Disability and Unfair Dismissal
08 March 2017
If you have lost your job in the UK due to ill health, you are potentially protected by two areas of Employment law: The Equality Act 2010, and the right not to be unfairly dismissed under the Employment Rights Act 1996.
Dismissed Because of Disability, Ill Health or Injury
Your employer is not allowed to discriminate against you because you’ve got a disability.
To be protected against discrimination for a disability, you must first show that your condition meets the criteria for the legal definition of disability. To do so, you must demonstrate that you have a mental or physical impairment which has a substantial and long term effect on your ability to carry out day to day activities.
You are then required to show you have been discriminated against by your employer. This may be directly, indirectly, harassment, victimisation, discrimination arising from your disability, or the failure to make reasonable adjustments at work to accommodate your disability.

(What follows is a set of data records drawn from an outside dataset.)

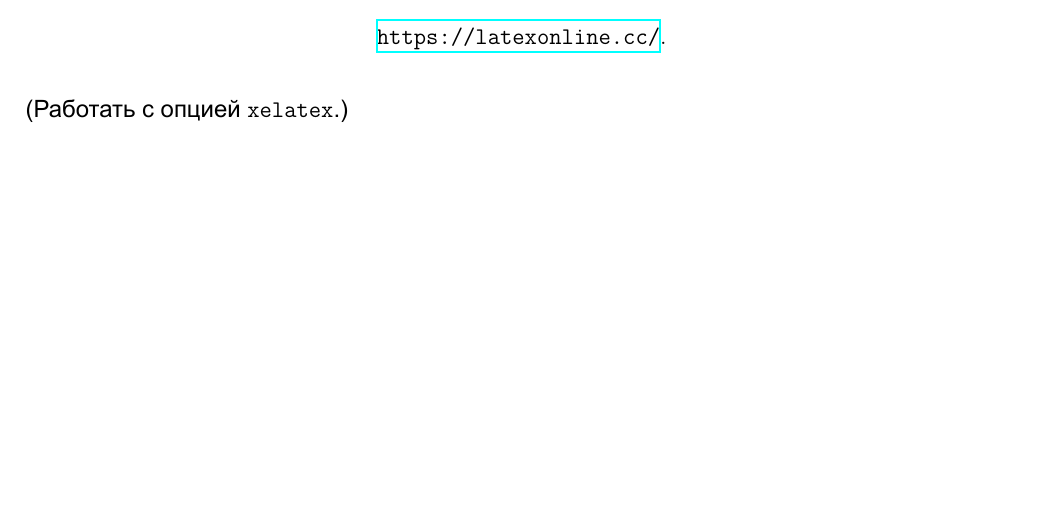
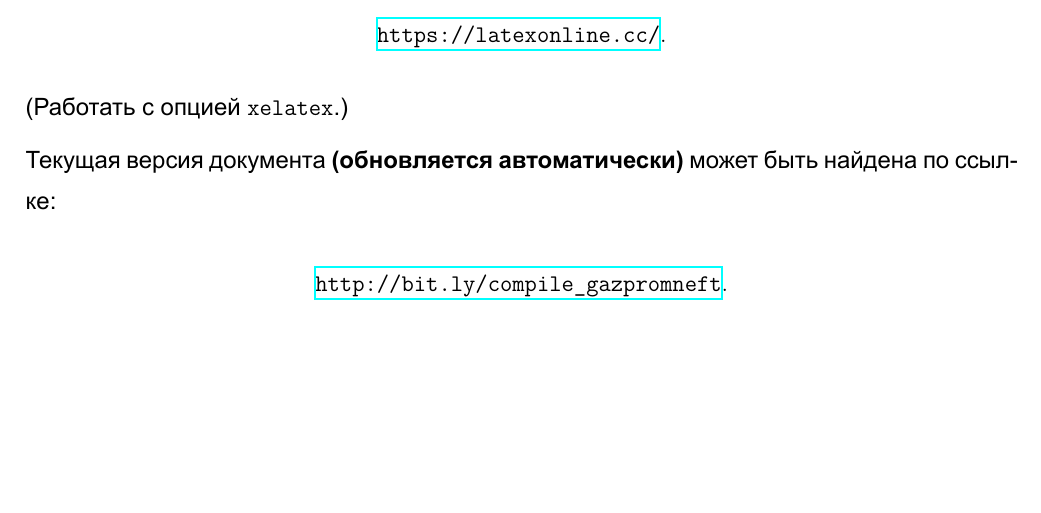
Before and after one commit to shd/gazpromneft-report, a LaTeX document (readme.tex): part of the page, cut so that both start at the same text. Compiled offline with XeLaTeX.

Commit message:
update custom readme
link added

```diff
--- a/readme.tex
+++ b/readme.tex
@@ -29,5 +29,9 @@ $$\text{\url{https://latexonline.cc/}}.$$
 
 \ms (Работать с опцией {\tt xelatex}.)
 
+\ms Текущая версия документа {\bf (обновляется автоматически)} может быть найдена по ссылке:
+
+$$\text{\url{http://bit.ly/compile_gazpromneft}}.$$
+
 
 \end{document}
```
Also changed, not shown: readme.pdf.
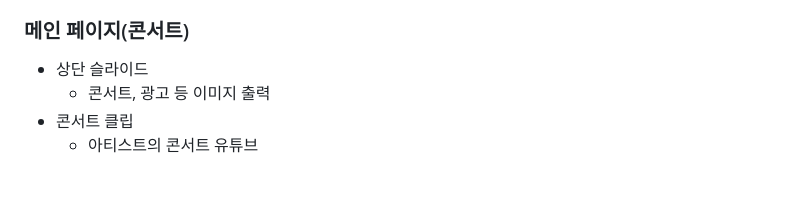
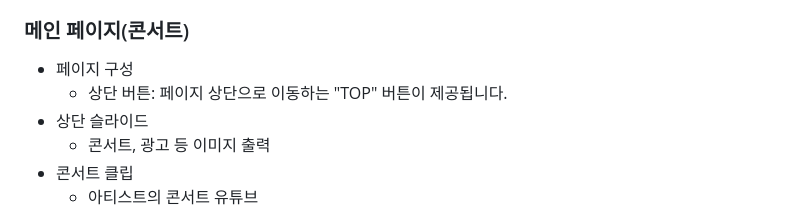
Before and after one commit to wsu063/GrapeArena, a Markdown page: README.md, the part around the change. Drawn GitHub-style; blank space fills up the shorter version.

```diff
--- a/README.md
+++ b/README.md
@@ -44,6 +44,8 @@ http://podoarena.kro.kr/
 - 하단 푸터
 
 ### 메인 페이지(콘서트)
+- 페이지 구성
+  - 상단 버튼: 페이지 상단으로 이동하는 "TOP" 버튼이 제공됩니다.
 - 상단 슬라이드
   - 콘서트, 광고 등 이미지 출력
 - 콘서트 클립
```
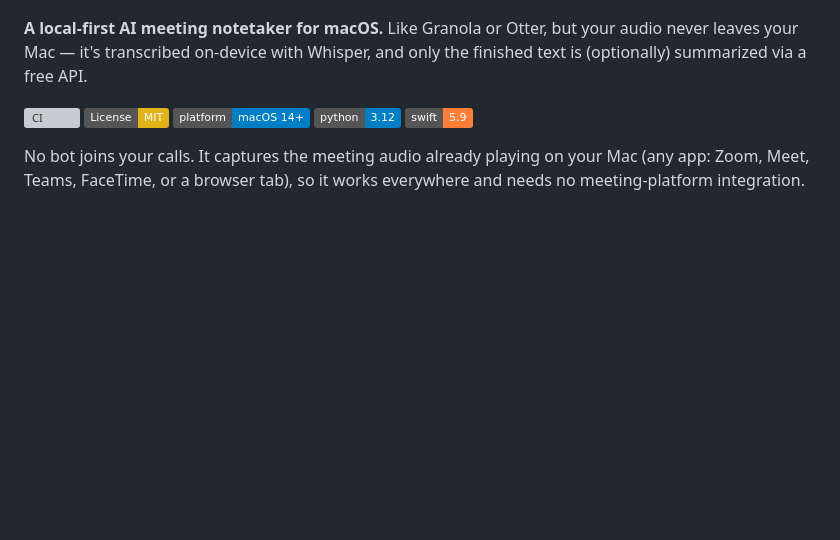
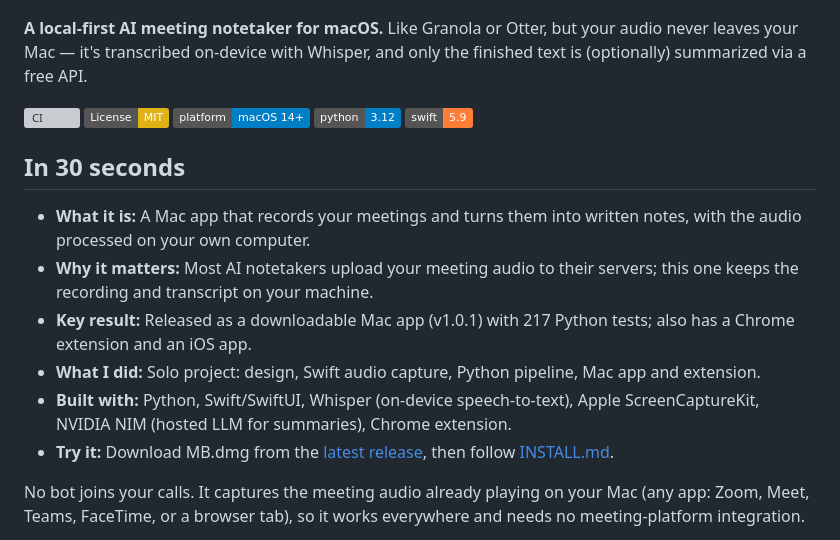
Before and after one commit to sandeepvijayarao09/meeting-bot, a Markdown page: README.md, the part around the change. GitHub-like rendering; badges without logos; blank space fills up the shorter version; grey boxes are pictures that could not be loaded.

Commit message:
Add plain-English summary to README
Co-Authored-By: Claude Opus 5.5 <noreply@anthropic.com>

```diff
--- a/README.md
+++ b/README.md
@@ -11,6 +11,14 @@ text is (optionally) summarized via a free API.
 ![Platform: macOS](https://img.shields.io/badge/platform-macOS%2014%2B-blue)
 ![Python 3.12](https://img.shields.io/badge/python-3.12-blue)
 ![Swift 5.9](https://img.shields.io/badge/swift-5.9-orange)
+
+## In 30 seconds
+- **What it is:** A Mac app that records your meetings and turns them into written notes, with the audio processed on your own computer.
+- **Why it matters:** Most AI notetakers upload your meeting audio to their servers; this one keeps the recording and transcript on your machine.
+- **Key result:** Released as a downloadable Mac app (v1.0.1) with 217 Python tests; also has a Chrome extension and an iOS app.
+- **What I did:** Solo project: design, Swift audio capture, Python pipeline, Mac app and extension.
+- **Built with:** Python, Swift/SwiftUI, Whisper (on-device speech-to-text), Apple ScreenCaptureKit, NVIDIA NIM (hosted LLM for summaries), Chrome extension.
+- **Try it:** Download MB.dmg from the [latest release](https://github.com/sandeepvijayarao09/meeting-bot/releases/latest), then follow [INSTALL.md](INSTALL.md).
 
 No bot joins your calls. It captures the meeting audio already playing on your Mac
 (any app: Zoom, Meet, Teams, FaceTime, or a browser tab), so it works everywhere and
```
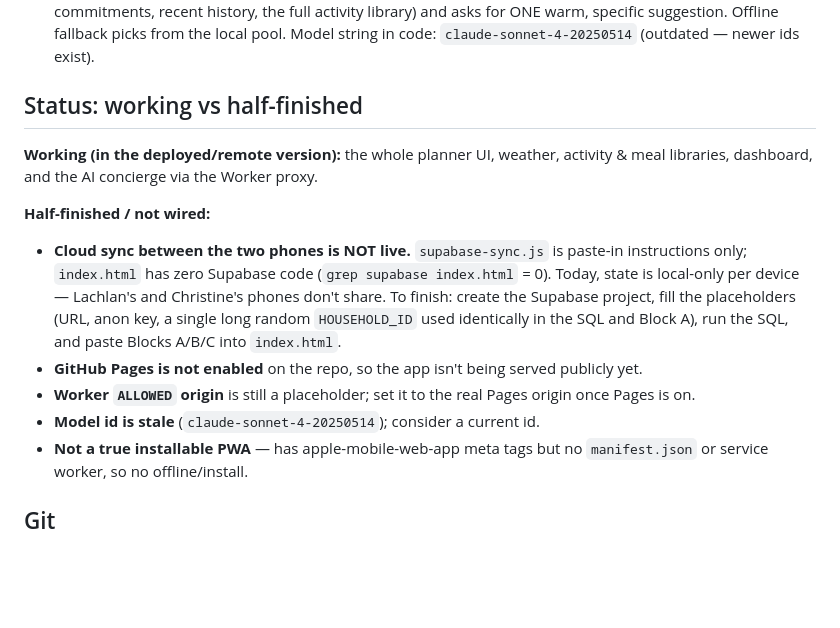
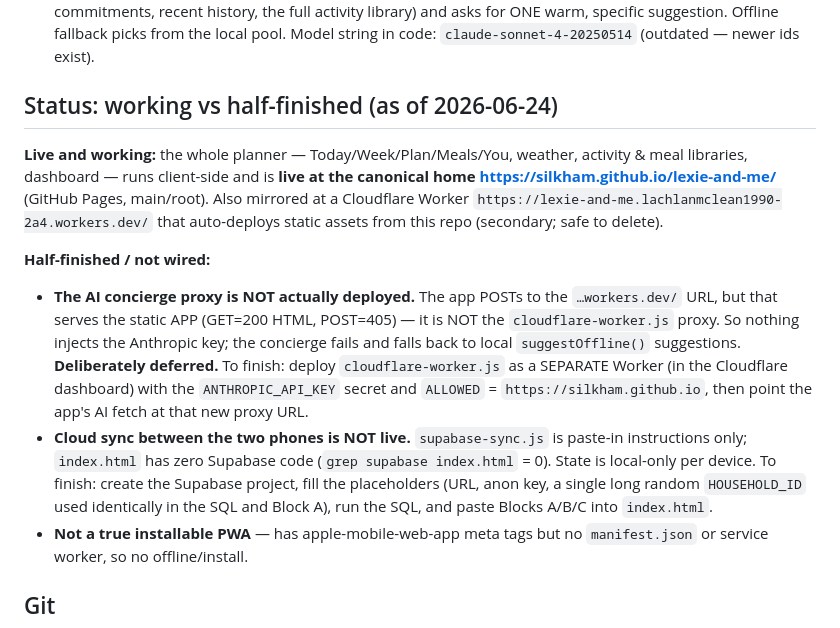
Before and after one commit to silkham/lexie-and-me, a Markdown page: CLAUDE.md, the part around the change. GitHub-like rendering; blank space fills up the shorter version.

Commit message:
docs: update CLAUDE.md to reflect live status (Pages canonical, AI proxy deferred)
Co-Authored-By: Claude Opus 4.8 <noreply@anthropic.com>

```diff
--- a/CLAUDE.md
+++ b/CLAUDE.md
@@ -50,21 +50,26 @@ design. Built originally in a Claude chat artifact; the code now lives here.
   for ONE warm, specific suggestion. Offline fallback picks from the local pool.
   Model string in code: `claude-sonnet-4-20250514` (outdated — newer ids exist).
 
-## Status: working vs half-finished
-**Working (in the deployed/remote version):** the whole planner UI, weather, activity
-& meal libraries, dashboard, and the AI concierge via the Worker proxy.
+## Status: working vs half-finished (as of 2026-06-24)
+**Live and working:** the whole planner — Today/Week/Plan/Meals/You, weather, activity
+& meal libraries, dashboard — runs client-side and is **live at the canonical home
+https://silkham.github.io/lexie-and-me/** (GitHub Pages, main/root). Also mirrored at a
+Cloudflare Worker `https://lexie-and-me.lachlanmclean1990-2a4.workers.dev/` that
+auto-deploys static assets from this repo (secondary; safe to delete).
 
 **Half-finished / not wired:**
+- **The AI concierge proxy is NOT actually deployed.** The app POSTs to the
+  `…workers.dev/` URL, but that serves the static APP (GET=200 HTML, POST=405) — it is
+  NOT the `cloudflare-worker.js` proxy. So nothing injects the Anthropic key; the
+  concierge fails and falls back to local `suggestOffline()` suggestions. **Deliberately
+  deferred.** To finish: deploy `cloudflare-worker.js` as a SEPARATE Worker (in the
+  Cloudflare dashboard) with the `ANTHROPIC_API_KEY` secret and `ALLOWED` =
+  `https://silkham.github.io`, then point the app's AI fetch at that new proxy URL.
 - **Cloud sync between the two phones is NOT live.** `supabase-sync.js` is paste-in
   instructions only; `index.html` has zero Supabase code (`grep supabase index.html` = 0).
-  Today, state is local-only per device — Lachlan's and Christine's phones don't share.
-  To finish: create the Supabase project, fill the placeholders (URL, anon key, a single
-  long random `HOUSEHOLD_ID` used identically in the SQL and Block A), run the SQL, and
-  paste Blocks A/B/C into `index.html`.
-- **GitHub Pages is not enabled** on the repo, so the app isn't being served publicly yet.
-- **Worker `ALLOWED` origin** is still a placeholder; set it to the real Pages origin
-  once Pages is on.
-- **Model id is stale** (`claude-sonnet-4-20250514`); consider a current id.
+  State is local-only per device. To finish: create the Supabase project, fill the
+  placeholders (URL, anon key, a single long random `HOUSEHOLD_ID` used identically in the
+  SQL and Block A), run the SQL, and paste Blocks A/B/C into `index.html`.
 - **Not a true installable PWA** — has apple-mobile-web-app meta tags but no
   `manifest.json` or service worker, so no offline/install.
 
```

However, dismissal on the grounds of ill health or injury can be a fair reason for dismissal.
How would a Tribunal Decide?
If you have been dismissed from your job because of your disability, ill health or injury, an Employment Tribunal would refer to the following questions when considering whether you have been unfairly dismissed:
- When considering all circumstances of the case, would a reasonable employer have waited longer before dismissing you?
- Were your views taken into account about the likelihood of a return to work?
- Has the employer sought proper medical advice to obtain a prognosis on your condition?
With regards to ill health, the likely duration of your illness is an important consideration. This would be the case, for example, if medical advice suggested an employee would be able to return to work within a certain definitive time period. If you were dismissed during this period then it’s possible it would be unfair.
If after a reasonable period of time you are unable to say when you are likely to be able to return to work, that will weigh heavily in favour of an employer. An employer is not expected to wait indefinitely for an employee to return to work.
You may also be dismissed if you have had regular short term absences, which when taken together, might show you are unable to provide sufficient service for your employer.
With regards to injury, if an employer can be found to be responsible for either causing or exacerbating your injury, then the Employment Tribunal will normally expect a greater level of care from the employer in considering whether to dismiss you.
If dismissal is a strong likelihood, the employer should consider alternative work, if available, prior to dismissing you. There is no requirement to create work or jobs if none exist, but the employer should take reasonable steps to find alternative employment as part of the dismissal process.
Claiming for Unfair Dismissal
In order to pursue a claim for unfair dismissal, you must have worked for your employer for a period of at least 2 years.
If you are found to have been unfairly dismissed, you may be entitled to a Basic Award (which is calculated in the same way as a Statutory Redundancy payment) and/or for your losses between your dismissal and finding new employment.
If you successfully prove you had been discriminated against because of your disability, the Employment Tribunal would consider making an Order for compensation known as an injury to feelings award. This may be in addition to any award for an unfair dismissal and will take into account the seriousness and duration of the discrimination against you. Compensation for discrimination can be unlimited in exceptional cases.